I was seeing images from both professional and beginner photographers that had real depth. My photo of my daughter looked nothing like the stunning portraits that came out of our natural light classes. I was also being exposed to genres of photography that I never really paid much attention. When I accompanied the street photography workshop and tried to capture some street scenes, I didn’t know what the hell to focus on. I felt like I was constantly failing.

After trying for 20 minutes on Halloween to get a pretty picture of Hannah in her costume, this is what I got. I was disappointed because you can’t see her face and considered the whole shoot a failure. When I showed it to Peter he completely disagreed. He explained that it’s strong because it captured her personality perfectly and was a moment any parent could relate to.

By the end of 2016 I had two key realizations. The first was when I realized what’s been holding me back from truly appreciating some photos: my ego and its default reaction of judging. When I am looking at a photograph displayed on a gallery wall my brain wants to quickly dismiss it as “there’s nothing special about that” and not really SEE the picture. But if I’ll turn that voice off for a second, I’ll notice there is a lot more to that photo. Sometimes it’s the interesting compositional elements or it’s capturing a unique experience that only the photographer had access to at that moment in time. As Peter once told me, comparison is the killer of creativity.
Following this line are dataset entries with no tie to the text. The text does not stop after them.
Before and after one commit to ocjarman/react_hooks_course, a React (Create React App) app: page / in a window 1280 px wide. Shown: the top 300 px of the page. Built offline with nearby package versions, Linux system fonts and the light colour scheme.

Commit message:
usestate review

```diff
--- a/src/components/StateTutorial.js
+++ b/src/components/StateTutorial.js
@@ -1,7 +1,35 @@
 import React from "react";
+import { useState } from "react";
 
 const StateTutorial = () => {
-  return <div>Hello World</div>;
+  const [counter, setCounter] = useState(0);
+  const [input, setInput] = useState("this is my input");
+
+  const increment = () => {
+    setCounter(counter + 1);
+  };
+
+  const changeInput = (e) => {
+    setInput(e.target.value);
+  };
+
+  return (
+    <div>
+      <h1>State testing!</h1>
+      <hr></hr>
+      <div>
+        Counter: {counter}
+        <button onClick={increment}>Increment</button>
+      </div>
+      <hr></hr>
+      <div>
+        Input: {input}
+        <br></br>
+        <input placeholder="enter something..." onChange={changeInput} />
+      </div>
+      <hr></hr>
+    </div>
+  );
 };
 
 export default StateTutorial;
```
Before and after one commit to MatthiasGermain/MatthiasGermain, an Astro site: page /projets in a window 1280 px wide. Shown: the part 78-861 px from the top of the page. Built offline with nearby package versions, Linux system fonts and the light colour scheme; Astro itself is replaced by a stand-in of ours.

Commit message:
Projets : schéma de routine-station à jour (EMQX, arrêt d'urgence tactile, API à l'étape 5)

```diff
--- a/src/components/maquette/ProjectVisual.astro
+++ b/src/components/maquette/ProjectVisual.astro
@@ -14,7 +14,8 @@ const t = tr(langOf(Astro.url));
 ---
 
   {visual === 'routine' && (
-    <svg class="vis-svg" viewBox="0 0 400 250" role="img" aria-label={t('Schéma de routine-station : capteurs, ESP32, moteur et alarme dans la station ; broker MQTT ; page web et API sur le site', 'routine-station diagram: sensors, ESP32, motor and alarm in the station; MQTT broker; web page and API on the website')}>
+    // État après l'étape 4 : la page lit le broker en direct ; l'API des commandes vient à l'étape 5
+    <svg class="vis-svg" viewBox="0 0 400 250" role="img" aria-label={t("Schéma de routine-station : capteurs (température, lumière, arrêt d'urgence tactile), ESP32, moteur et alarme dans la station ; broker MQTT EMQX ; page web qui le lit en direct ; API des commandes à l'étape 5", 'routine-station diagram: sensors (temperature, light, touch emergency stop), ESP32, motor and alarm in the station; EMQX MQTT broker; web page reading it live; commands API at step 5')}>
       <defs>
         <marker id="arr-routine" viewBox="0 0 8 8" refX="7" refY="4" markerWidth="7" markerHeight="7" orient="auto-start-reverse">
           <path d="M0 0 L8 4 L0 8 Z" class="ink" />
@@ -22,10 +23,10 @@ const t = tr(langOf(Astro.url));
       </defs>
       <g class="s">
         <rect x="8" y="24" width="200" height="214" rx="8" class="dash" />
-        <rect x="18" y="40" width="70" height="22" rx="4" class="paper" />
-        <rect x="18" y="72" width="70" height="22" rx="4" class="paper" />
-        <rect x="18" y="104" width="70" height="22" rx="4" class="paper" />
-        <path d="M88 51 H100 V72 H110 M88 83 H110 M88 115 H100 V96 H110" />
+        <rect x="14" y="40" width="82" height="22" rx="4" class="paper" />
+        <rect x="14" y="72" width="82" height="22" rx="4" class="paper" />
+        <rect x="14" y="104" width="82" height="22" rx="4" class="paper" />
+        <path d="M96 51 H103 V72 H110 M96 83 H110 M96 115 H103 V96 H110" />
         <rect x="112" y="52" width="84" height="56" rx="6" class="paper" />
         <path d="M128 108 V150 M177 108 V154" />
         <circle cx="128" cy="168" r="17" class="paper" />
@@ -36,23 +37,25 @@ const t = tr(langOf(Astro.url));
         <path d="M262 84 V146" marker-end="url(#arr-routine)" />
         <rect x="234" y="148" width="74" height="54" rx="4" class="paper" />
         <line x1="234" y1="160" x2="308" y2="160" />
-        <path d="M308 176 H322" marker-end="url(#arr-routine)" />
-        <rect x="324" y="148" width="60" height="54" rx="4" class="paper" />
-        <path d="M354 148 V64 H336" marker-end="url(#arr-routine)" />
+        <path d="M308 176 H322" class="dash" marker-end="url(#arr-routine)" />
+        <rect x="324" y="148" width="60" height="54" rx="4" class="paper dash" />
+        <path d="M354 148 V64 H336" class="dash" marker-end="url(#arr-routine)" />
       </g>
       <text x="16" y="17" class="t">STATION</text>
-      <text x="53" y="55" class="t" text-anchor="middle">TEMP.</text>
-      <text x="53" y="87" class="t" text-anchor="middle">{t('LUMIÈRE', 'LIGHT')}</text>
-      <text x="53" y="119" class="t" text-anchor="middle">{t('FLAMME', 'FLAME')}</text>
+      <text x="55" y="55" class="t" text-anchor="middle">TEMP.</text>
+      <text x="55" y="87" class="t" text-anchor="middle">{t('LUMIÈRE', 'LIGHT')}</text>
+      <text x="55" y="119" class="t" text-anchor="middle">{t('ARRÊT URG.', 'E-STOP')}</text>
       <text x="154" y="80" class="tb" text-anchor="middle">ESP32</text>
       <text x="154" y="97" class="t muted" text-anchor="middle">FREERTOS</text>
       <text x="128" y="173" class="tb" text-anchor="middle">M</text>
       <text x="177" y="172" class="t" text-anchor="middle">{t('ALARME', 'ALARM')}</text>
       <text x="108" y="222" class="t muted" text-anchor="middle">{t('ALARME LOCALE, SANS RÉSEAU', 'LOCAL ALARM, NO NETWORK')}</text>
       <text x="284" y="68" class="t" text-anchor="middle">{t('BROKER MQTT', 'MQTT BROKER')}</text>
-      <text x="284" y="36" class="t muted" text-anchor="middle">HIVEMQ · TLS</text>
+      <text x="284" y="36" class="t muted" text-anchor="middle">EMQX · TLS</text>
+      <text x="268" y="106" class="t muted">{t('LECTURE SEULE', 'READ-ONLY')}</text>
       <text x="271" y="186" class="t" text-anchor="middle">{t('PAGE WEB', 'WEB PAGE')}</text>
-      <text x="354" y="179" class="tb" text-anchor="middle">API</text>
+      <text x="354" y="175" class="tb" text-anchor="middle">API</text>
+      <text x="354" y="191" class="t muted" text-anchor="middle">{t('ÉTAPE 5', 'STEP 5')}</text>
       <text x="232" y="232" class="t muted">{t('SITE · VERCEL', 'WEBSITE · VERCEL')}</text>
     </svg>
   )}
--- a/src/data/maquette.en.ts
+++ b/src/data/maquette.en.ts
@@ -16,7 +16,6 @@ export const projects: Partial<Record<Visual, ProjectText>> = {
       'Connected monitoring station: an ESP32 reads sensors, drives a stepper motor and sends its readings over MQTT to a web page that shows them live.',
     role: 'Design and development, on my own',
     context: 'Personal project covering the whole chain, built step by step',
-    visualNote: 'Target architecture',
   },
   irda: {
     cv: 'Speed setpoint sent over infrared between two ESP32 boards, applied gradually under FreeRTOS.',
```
Not all intimate family portraits have to be taken outside during golden hour.

My next important discovery was realizing I was developing a vocabulary to describe the photos I was seeing. Sitting in on National Geographic photographer Sam Abell’s image critique gave me my first words to describe how a strong image comes together. I’ve been lucky enough to spend many hours discussing and dissecting photography with Peter. So now instead of a photo just being pretty, I appreciate the lighting, the defined spaces of the subjects or the photographer’s ability to capture the decisive moment in that event.

10 minutes into naptime.

I also started exploring photojournalistic style photography with the work of photographers such as Ed Kashi and Dorothea Lange. I’ve been moved to tears more times looking at Dorothea’s photos of migrant farm families and Japanese internment camps than in the entire year I had the movie E.T. on constant repeat. These photos are far from pretty. They are intense, emotional and necessary.

Fast forward another few months and I’m still frozen. I’m now intimidated by these photojournalists being able to capture impeccably composed photos amidst chaos and disaster and I still can’t figure out where to point my camera. And then Dorothea spoke to me. OK, she spoke to everyone watching that American Masters episode on PBS but it truly resonated with me.

In her early 20’s Dorothea was a successful and busy portrait photographer in San Francisco. When the Great Depression began to take hold of our country, soup lines developed in the streets below her studio. Looking down at this scene one day she said “I will set myself a big problem. I will go there, I will photograph this thing, I will come back, and develop it. I will print it, and I will mount it and I will put it on the wall, all in twenty-four hours. I will do this, to see if I can just grab a hunk of lightning.”

Even during our daily rituals I’m learning to see the details.

So that’s what I’ll do. I will look outside my window and photograph what I see. With constraints from family life, daily commitments and social anxieties, I won’t be traveling to exotic places or immersing myself in the important movements of our current society. But there are still pictures to be taken from my role as a mother, my activities at DCP and every place I may stop in between. I will take these photos, I will process them and although most will not get printed and mounted, I will likely post them on Instagram which is basically the modern equivalent but with a lot less chemicals. I will do this, to see if I can just grab a hunk of lightning. I’ll settle for a spark.

I’ll even allow myself to capture the un-pretty.